In another exchange, Rep. Steve Chabot (R-Ohio) asked Comey if the case would set precedent for other similar cases. Comey answered, "Sure, potentially!"
Rep. Ted Poe (R-Texas) followed that up by asking Comey how many phones the government may want to break into.
"I don't know," the FBI director answered. "A lot."
Sewell, who testified after Comey, told the committee that Apple was indeed committed to public safety. The government's argument that Apple was only taking a stance on privacy as a public relations move "makes my blood boil," Sewell said. "To say that it's a marketing ploy, to say that it's about PR really diminishes a very serious conversation that should be about security of the American people."
He also argued that code is protected by the First Amendment, while forcing engineers to create software they do not want to make violates the 14th amendment, which protects against forced labor. "This is a compelled speech by the government for the purposes of the government which is absolutely a First Amendment problem, and it is speech that Apple does not want to make," Sewell said. "And it is conscription; forced labor."
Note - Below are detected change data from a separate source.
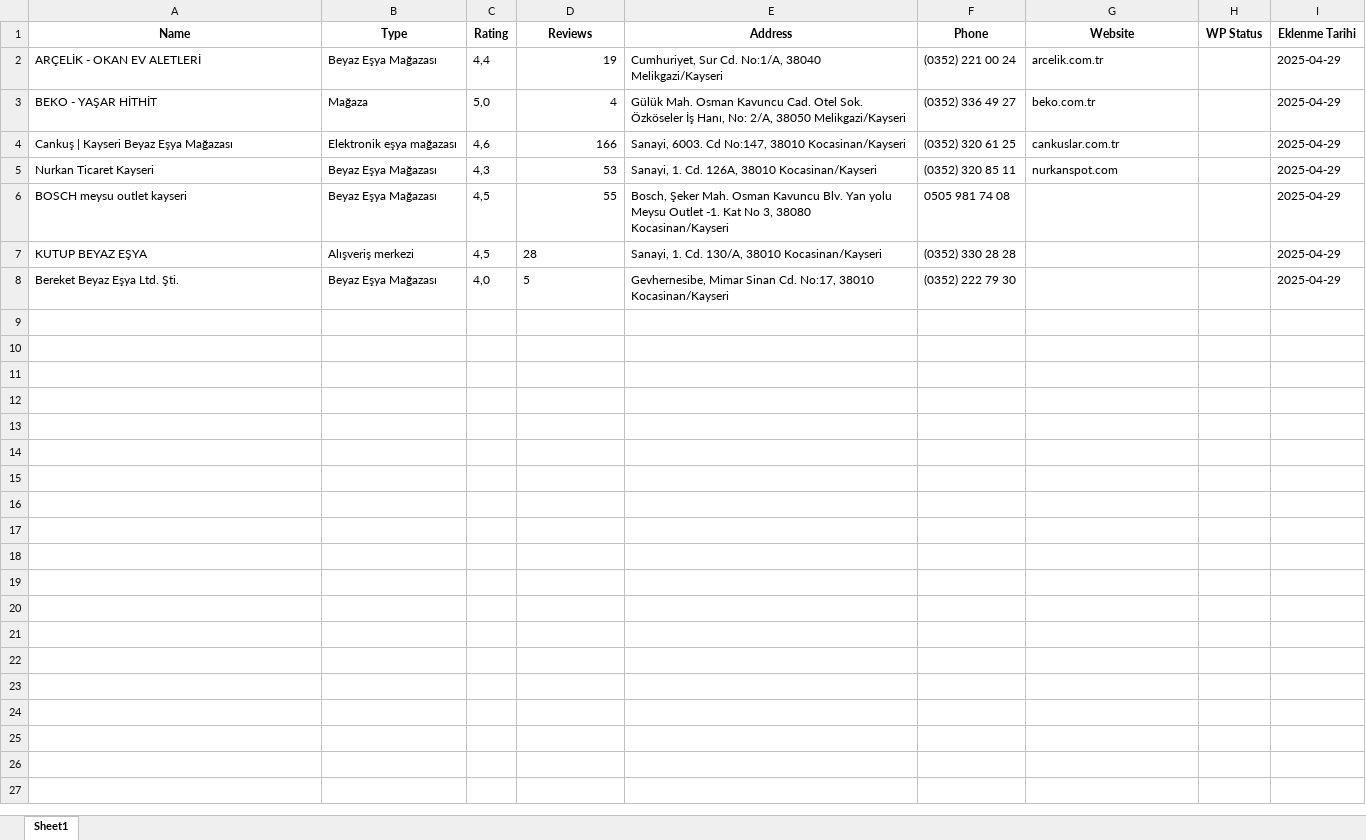
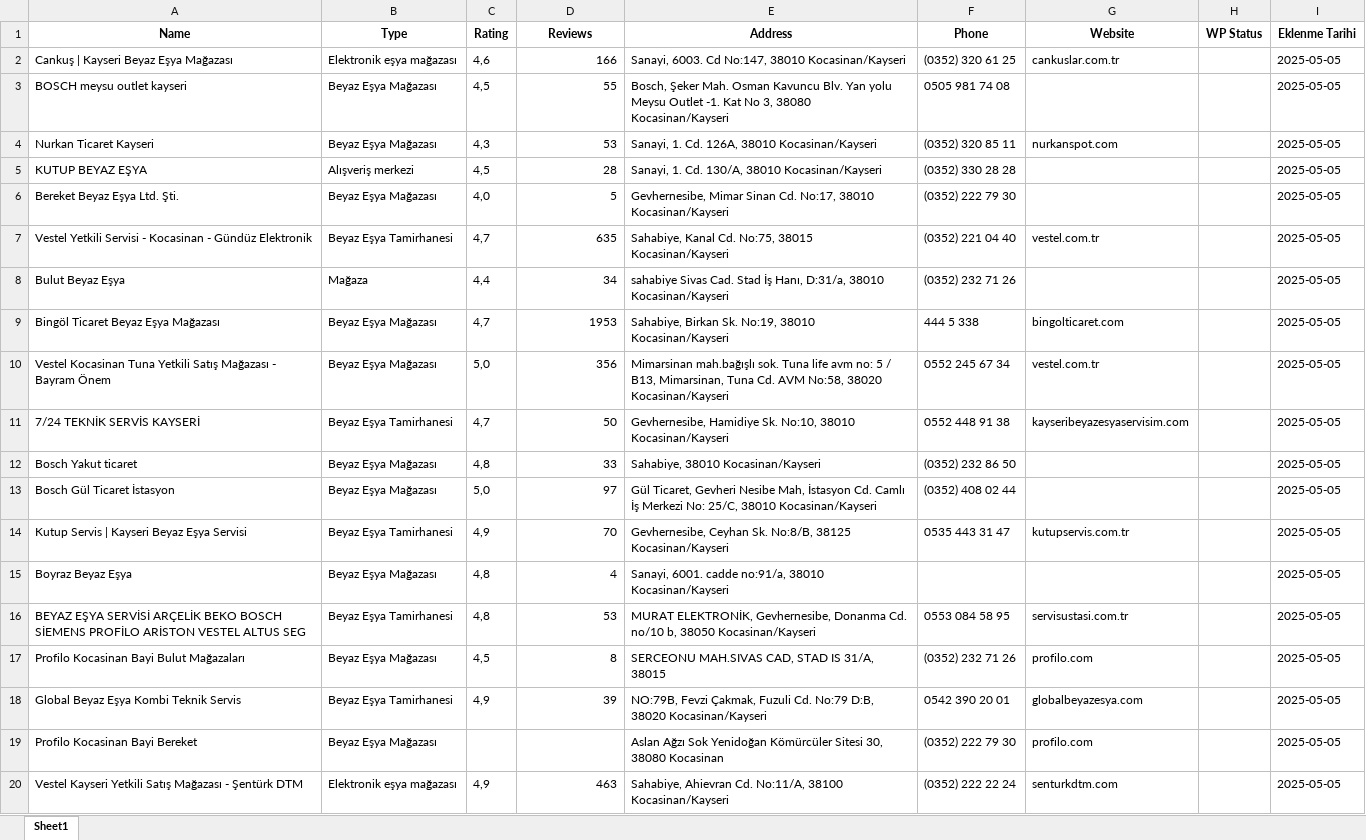
Before and after one commit to godsoftware/wpbot, an Excel workbook: output/google_maps_combined_data.xlsx, sheet Sheet1, drawn as a sheet; only a part is shown; values as stored, in another font and other column widths than the file's, no borders; removed rows and columns are numbered as before the commit, all else as after; the diff covers the shown part only; the diff names each change by its address in the sheet, - before the commit and + after, or states it on an @@ line.

```diff
--- a/output/google_maps_combined_data.xlsx (sheet Sheet1)
+++ b/output/google_maps_combined_data.xlsx (sheet Sheet1)
-row 2: ARÇELİK - OKAN EV ALETLERİ | Beyaz Eşya Mağazası | 4,4 | 19 | Cumhuriyet, Sur Cd. No:1/A, 38040 Melikgazi/Kayseri | (0352) 221 00 24 | arcelik.com.tr |  | 2025-04-29
-row 3: BEKO - YAŞAR HİTHİT | Mağaza | 5,0 | 4 | Gülük Mah. Osman Kavuncu Cad. Otel Sok. Özköseler İş Hanı, No: 2/A, 38050 Melikgazi/Kayseri | (0352) 336 49 27 | beko.com.tr |  | 2025-04-29
-I2 (Eklenme Tarihi): 2025-04-29
+I2 (Eklenme Tarihi): 2025-05-05
+row 3: BOSCH meysu outlet kayseri | Beyaz Eşya Mağazası | 4,5 | 55 | Bosch, Şeker Mah. Osman Kavuncu Blv. Yan yolu Meysu Outlet -1. Kat No 3, 38080 Kocasinan/Kayseri | 0505 981 74 08 |  |  | 2025-05-05
-I4 (Eklenme Tarihi): 2025-04-29
+I4 (Eklenme Tarihi): 2025-05-05
-row 6: BOSCH meysu outlet kayseri | Beyaz Eşya Mağazası | 4,5 | 55 | Bosch, Şeker Mah. Osman Kavuncu Blv. Yan yolu Meysu Outlet -1. Kat No 3, 38080 Kocasinan/Kayseri | 0505 981 74 08 |  |  | 2025-04-29
-D5:D6 alignment: left
+D5:D6 alignment: right
-I5:I6 (Eklenme Tarihi): 2025-04-29
+I5:I6 (Eklenme Tarihi): 2025-05-05
+row 7: Vestel Yetkili Servisi - Kocasinan - Gündüz Elektronik | Beyaz Eşya Tamirhanesi | 4,7 | 635 | Sahabiye, Kanal Cd. No:75, 38015 Kocasinan/Kayseri | (0352) 221 04 40 | vestel.com.tr |  | 2025-05-05
+row 8: Bulut Beyaz Eşya | Mağaza | 4,4 | 34 | sahabiye Sivas Cad. Stad İş Hanı, D:31/a, 38010 Kocasinan/Kayseri | (0352) 232 71 26 |  |  | 2025-05-05
+row 9: Bingöl Ticaret Beyaz Eşya Mağazası | Beyaz Eşya Mağazası | 4,7 | 1953 | Sahabiye, Birkan Sk. No:19, 38010 Kocasinan/Kayseri | 444 5 338 | bingolticaret.com |  | 2025-05-05
+row 10: Vestel Kocasinan Tuna Yetkili Satış Mağazası - Bayram Önem | Beyaz Eşya Mağazası | 5,0 | 356 | Mimarsinan mah.bağışlı sok. Tuna life avm no: 5 / B13, Mimarsinan, Tuna Cd. AVM No:58, 38020 Kocasinan/Kayseri | 0552 245 67 34 | vestel.com.tr |  | 2025-05-05
+row 11: 7/24 TEKNİK SERVİS KAYSERİ | Beyaz Eşya Tamirhanesi | 4,7 | 50 | Gevhernesibe, Hamidiye Sk. No:10, 38010 Kocasinan/Kayseri | 0552 448 91 38 | kayseribeyazesyaservisim.com |  | 2025-05-05
+row 12: Bosch Yakut ticaret | Beyaz Eşya Mağazası | 4,8 | 33 | Sahabiye, 38010 Kocasinan/Kayseri | (0352) 232 86 50 |  |  | 2025-05-05
+row 13: Bosch Gül Ticaret İstasyon | Beyaz Eşya Mağazası | 5,0 | 97 | Gül Ticaret, Gevheri Nesibe Mah, İstasyon Cd. Camlı İş Merkezi No: 25/C, 38010 Kocasinan/Kayseri | (0352) 408 02 44 |  |  | 2025-05-05
+row 14: Kutup Servis | Kayseri Beyaz Eşya Servisi | Beyaz Eşya Tamirhanesi | 4,9 | 70 | Gevhernesibe, Ceyhan Sk. No:8/B, 38125 Kocasinan/Kayseri | 0535 443 31 47 | kutupservis.com.tr |  | 2025-05-05
+row 15: Boyraz Beyaz Eşya | Beyaz Eşya Mağazası | 4,8 | 4 | Sanayi, 6001. cadde no:91/a, 38010 Kocasinan/Kayseri |  |  |  | 2025-05-05
+row 16: BEYAZ EŞYA SERVİSİ ARÇELİK BEKO BOSCH SİEMENS PROFİLO ARİSTON VESTEL ALTUS SEG | Beyaz Eşya Tamirhanesi | 4,8 | 53 | MURAT ELEKTRONİK, Gevhernesibe, Donanma Cd. no/10 b, 38050 Kocasinan/Kayseri | 0553 084 58 95 | servisustasi.com.tr |  | 2025-05-05
+row 17: Profilo Kocasinan Bayi Bulut Mağazaları | Beyaz Eşya Mağazası | 4,5 | 8 | SERCEONU MAH.SIVAS CAD, STAD IS 31/A, 38015 | (0352) 232 71 26 | profilo.com |  | 2025-05-05
+row 18: Global Beyaz Eşya Kombi Teknik Servis | Beyaz Eşya Tamirhanesi | 4,9 | 39 | NO:79B, Fevzi Çakmak, Fuzuli Cd. No:79 D:B, 38020 Kocasinan/Kayseri | 0542 390 20 01 | globalbeyazesya.com |  | 2025-05-05
+row 19: Profilo Kocasinan Bayi Bereket | Beyaz Eşya Mağazası |  |  | Aslan Ağzı Sok Yenidoğan Kömürcüler Sitesi 30, 38080 Kocasinan | (0352) 222 79 30 | profilo.com |  | 2025-05-05
+row 20: Vestel Kayseri Yetkili Satış Mağazası - Şentürk DTM | Elektronik eşya mağazası | 4,9 | 463 | Sahabiye, Ahievran Cd. No:11/A, 38100 Kocasinan/Kayseri | (0352) 222 22 24 | senturkdtm.com |  | 2025-05-05
```
Also changed, not shown: 95 added rows elsewhere in this sheet, output/cleaned_data.xlsx, whatsapp_mesajlar.xlsx, 17 other files.
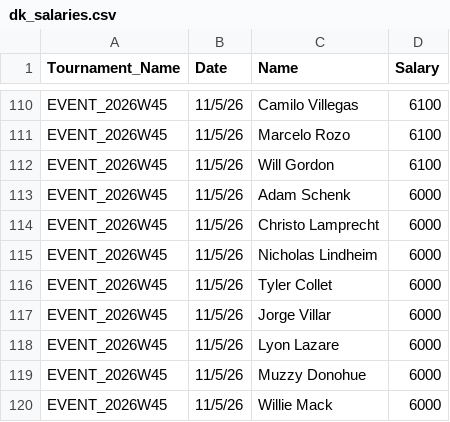
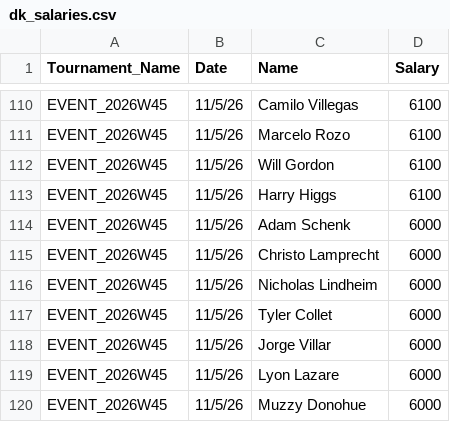
Before and after one commit to swe5019/Pga_simulator, a CSV file: data/dk_salaries.csv, drawn as a sheet; only a part is shown, gaps mark what is left out; the shorter side is filled out with more unchanged rows; the diff names each change by its address in the sheet, - before the commit and + after, or states it on an @@ line.

```diff
--- a/data/dk_salaries.csv
+++ b/data/dk_salaries.csv
+row 113: EVENT_2026W45 | 11/5/26 | Harry Higgs | 6100
```
Also changed, not shown: 3 other files.
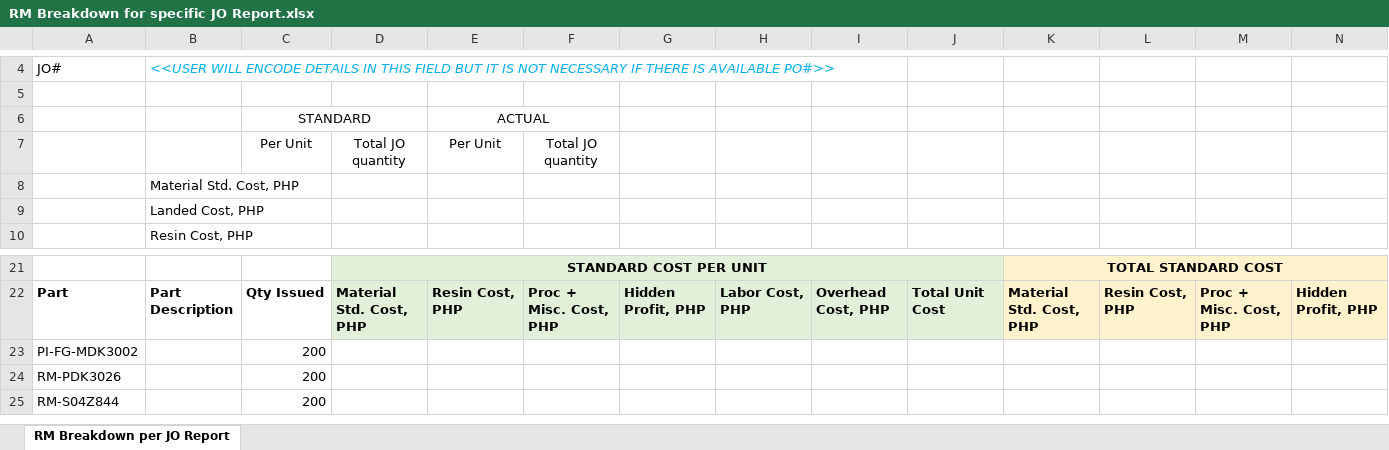
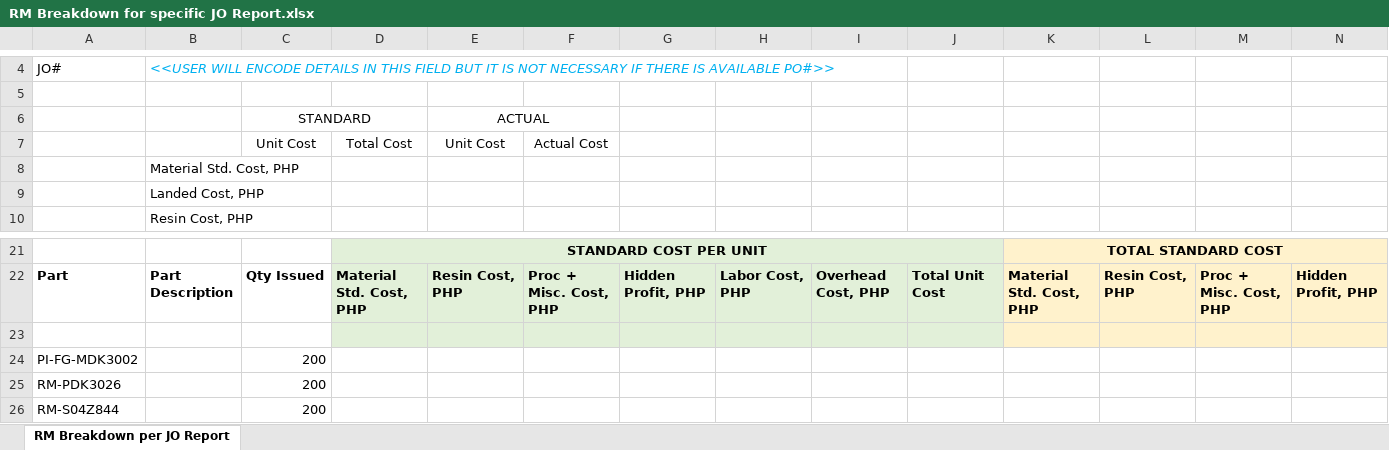
Before and after one commit to djerpreports/ERPREPORTS, an Excel workbook: Docs/9.) RM Breakdown per JO Report/RM Breakdown for specific JO Report.xlsx, sheet RM Breakdown per JO Report, drawn as a sheet; only a part is shown, gaps mark what is left out; values as stored, in another font and other column widths than the file's, no borders; charts and pictures not drawn; removed rows and columns are numbered as before the commit, all else as after; rows hold the shown columns only; the diff names each change by its address in the sheet, - before the commit and + after, or states it on an @@ line.

```diff
--- a/Docs/9.) RM Breakdown per JO Report/RM Breakdown for specific JO Report.xlsx (sheet RM Breakdown per JO Report)
+++ b/Docs/9.) RM Breakdown per JO Report/RM Breakdown for specific JO Report.xlsx (sheet RM Breakdown per JO Report)
-row 7:  |  | Per Unit | Total JO quantity | Per Unit | Total JO quantity
+row 7:  |  | Unit Cost | Total Cost | Unit Cost | Actual Cost
+row 23: (empty)
```
Also changed, not shown: charts or pictures, Docs/6.) Inventory Turnover Report/LSP_Rpt_DM_InventoryTurnOverReport.xlsx, 2 other files.
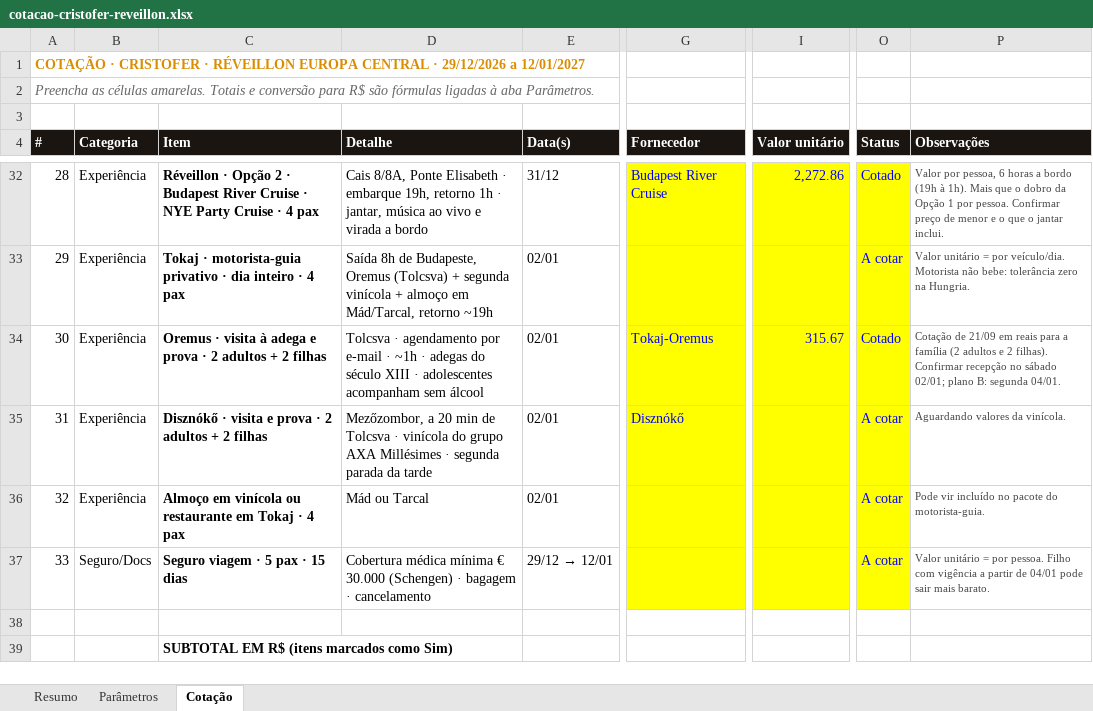
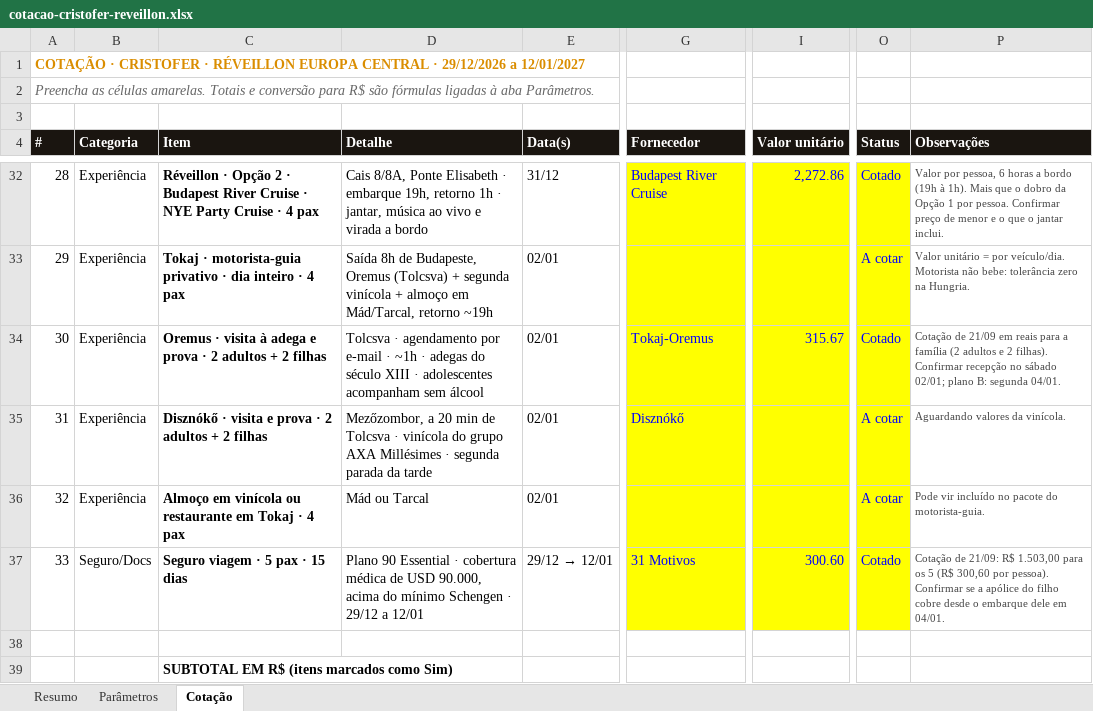
Before and after one commit to atendimentolusatravel-lab/travel, an Excel workbook: cotacao-cristofer-reveillon.xlsx, sheet Cotação, drawn as a sheet; only a part is shown, gaps mark what is left out; values as stored, in another font and other column widths than the file's, no borders; the diff names each change by its address in the sheet, - before the commit and + after, or states it on an @@ line.

```diff
--- a/cotacao-cristofer-reveillon.xlsx (sheet Cotação)
+++ b/cotacao-cristofer-reveillon.xlsx (sheet Cotação)
-D37 (Detalhe): Cobertura médica mínima € 30.000 (Schengen) · bagagem · cancelamento
+D37 (Detalhe): Plano 90 Essential · cobertura médica de USD 90.000, acima do mínimo Schengen · 29/12 a 12/01
-G37 (Fornecedor): (empty)
+G37 (Fornecedor): 31 Motivos
-I37 (Valor unitário): (empty)
+I37 (Valor unitário): 300.60
-O37 (Status): A cotar
+O37 (Status): Cotado
-P37 (Observações): Valor unitário = por pessoa. Filho com vigência a partir de 04/01 pode sair mais barato.
+P37 (Observações): Cotação de 21/09: R$ 1.503,00 para os 5 (R$ 300,60 por pessoa). Confirmar se a apólice do filho cobre desde o embarque dele em 04/01.
```
Also changed, not shown: 1 other file.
Apple's argument was also bolstered by a ruling on Monday by a federal New York judge who found that the All Writs Act—the same law the FBI is citing in the San Bernadino case—did not justify the government's order.